US welcomed appointment of Ma’s ‘confidant’: King

EXPERIENCED::King said the US also appreciated his appointment because of his experience in serving as Chinese Nationalist Party (KMT) secretary-general

By Shih Hsiu-chuan  /  Staff reporter

Fri, Dec 28, 2012 - Page 3

Characterizing himself as a representative of Taiwan who facilitated “communication without noise,” Representative to Washington King Pu-tsung (金溥聰) said in an interview aired yesterday that the US had “very much welcomed” his appointment.

King had an interview with Hit FM radio at 7pm on Wednesday after a seven-and-a-half-hour question-and-answer session at the legislature’s Foreign Affairs and National Defense Committee.

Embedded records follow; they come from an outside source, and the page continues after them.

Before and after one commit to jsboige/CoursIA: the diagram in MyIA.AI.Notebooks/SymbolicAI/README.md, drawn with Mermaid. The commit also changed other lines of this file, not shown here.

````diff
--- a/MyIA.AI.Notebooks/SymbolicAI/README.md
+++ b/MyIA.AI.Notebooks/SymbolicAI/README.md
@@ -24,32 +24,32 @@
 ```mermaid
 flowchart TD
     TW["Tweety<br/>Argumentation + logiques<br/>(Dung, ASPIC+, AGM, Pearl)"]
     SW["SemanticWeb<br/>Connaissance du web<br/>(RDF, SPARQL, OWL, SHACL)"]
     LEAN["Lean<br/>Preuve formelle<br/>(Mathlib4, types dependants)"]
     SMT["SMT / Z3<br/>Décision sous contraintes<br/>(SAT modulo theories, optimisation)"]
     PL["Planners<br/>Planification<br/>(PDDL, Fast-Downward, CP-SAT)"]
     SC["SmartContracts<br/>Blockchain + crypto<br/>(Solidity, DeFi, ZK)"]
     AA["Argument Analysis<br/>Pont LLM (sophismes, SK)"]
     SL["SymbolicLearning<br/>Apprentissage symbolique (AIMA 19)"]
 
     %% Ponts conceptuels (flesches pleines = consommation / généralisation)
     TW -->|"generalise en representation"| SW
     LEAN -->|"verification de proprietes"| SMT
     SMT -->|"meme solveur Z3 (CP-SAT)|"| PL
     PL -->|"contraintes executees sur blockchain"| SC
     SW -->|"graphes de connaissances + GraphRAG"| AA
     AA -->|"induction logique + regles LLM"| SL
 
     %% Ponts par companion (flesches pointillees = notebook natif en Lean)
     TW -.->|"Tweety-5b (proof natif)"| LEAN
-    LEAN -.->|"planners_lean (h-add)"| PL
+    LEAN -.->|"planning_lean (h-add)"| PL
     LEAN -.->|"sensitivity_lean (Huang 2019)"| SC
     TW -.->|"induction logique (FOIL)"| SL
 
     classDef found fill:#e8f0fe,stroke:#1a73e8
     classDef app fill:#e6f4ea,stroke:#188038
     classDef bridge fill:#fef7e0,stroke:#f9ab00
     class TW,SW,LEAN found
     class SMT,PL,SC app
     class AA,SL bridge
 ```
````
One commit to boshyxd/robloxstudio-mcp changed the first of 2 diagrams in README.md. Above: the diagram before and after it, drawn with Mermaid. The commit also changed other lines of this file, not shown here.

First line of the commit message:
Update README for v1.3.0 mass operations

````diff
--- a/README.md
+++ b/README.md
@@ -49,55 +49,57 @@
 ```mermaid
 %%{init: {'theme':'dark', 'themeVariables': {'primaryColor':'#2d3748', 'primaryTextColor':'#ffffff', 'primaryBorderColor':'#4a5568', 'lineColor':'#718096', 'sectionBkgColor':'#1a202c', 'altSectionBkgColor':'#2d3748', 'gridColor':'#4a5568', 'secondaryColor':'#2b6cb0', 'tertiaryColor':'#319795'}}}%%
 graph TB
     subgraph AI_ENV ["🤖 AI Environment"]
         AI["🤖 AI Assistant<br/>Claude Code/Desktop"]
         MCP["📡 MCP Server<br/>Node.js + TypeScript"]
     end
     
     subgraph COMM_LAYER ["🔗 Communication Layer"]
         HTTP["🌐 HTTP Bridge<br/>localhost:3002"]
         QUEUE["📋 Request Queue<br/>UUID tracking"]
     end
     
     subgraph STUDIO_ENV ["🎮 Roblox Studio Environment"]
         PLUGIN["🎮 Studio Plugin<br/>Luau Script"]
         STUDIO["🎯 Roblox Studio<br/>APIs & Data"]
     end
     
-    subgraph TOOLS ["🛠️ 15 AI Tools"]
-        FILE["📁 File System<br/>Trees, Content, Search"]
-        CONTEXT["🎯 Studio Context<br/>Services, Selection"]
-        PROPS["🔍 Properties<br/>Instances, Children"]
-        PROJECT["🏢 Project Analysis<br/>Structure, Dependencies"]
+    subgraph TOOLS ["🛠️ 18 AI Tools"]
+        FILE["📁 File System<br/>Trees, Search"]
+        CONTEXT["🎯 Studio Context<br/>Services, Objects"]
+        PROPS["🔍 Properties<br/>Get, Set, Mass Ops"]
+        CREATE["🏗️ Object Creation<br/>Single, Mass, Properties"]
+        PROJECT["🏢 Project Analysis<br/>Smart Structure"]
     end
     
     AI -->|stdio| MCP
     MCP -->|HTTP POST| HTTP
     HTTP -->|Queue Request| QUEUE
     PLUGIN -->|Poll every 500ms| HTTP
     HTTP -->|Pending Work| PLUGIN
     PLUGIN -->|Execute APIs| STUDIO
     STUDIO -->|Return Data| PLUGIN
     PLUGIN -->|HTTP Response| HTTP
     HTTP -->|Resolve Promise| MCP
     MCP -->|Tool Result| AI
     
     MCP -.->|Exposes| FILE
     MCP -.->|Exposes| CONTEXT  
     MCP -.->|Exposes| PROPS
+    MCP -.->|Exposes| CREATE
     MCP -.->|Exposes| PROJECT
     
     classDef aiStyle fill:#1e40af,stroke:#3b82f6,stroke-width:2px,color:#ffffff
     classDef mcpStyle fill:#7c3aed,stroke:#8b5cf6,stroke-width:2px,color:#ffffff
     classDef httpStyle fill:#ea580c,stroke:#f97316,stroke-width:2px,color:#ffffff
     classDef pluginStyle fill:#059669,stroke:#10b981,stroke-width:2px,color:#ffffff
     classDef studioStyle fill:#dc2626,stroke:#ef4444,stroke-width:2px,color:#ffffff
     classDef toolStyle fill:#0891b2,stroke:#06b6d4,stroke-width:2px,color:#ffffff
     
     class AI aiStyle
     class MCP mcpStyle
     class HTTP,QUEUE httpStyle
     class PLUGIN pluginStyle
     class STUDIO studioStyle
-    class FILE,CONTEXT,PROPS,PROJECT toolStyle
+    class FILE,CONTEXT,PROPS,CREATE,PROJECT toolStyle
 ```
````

The interview was broadcast yesterday morning.

After about three weeks in office in Washington, King returned to Taiwan to brief the committee on the state and future prospects of US-Taiwan relations.

King said that during his three weeks in office he visited more than 20 senior US government officials and 24 members of Congress and senators in the US Congress.

“They [the US] very much welcomed my appointment” because he is a “close confidant” of President Ma Ying-jeou (馬英九) and his appointment reflected the high degree of importance Ma has attached to Taiwan-US relations, King said.

“But there are both advantages and disadvantages,” he said.

King said that he is able to deliver Ma’s message to the US precisely, but that the US takes whatever he says as Ma’s exact stance and so he needs to express himself in a way that leaves no room for differing interpretations.

“I have to be cautious not to make mistakes. For me, there is no buffer zone,” he said.

King said that he was also welcomed by the US because of his experience in serving as secretary-general of the Chinese Nationalist Party (KMT) between December 2009 and January last year.

“That helps shorten the distance. When I told them about the experiences, they said: ‘You know politics,’” King said.

In response to a question regarding the role of the US in Ma’s cross-strait policies, King said he was often asked by US officials to explain the concern repeatedly voiced by Democratic Progressive Party members, who said that the Ma administration’s cross-strait policies lean too much toward China.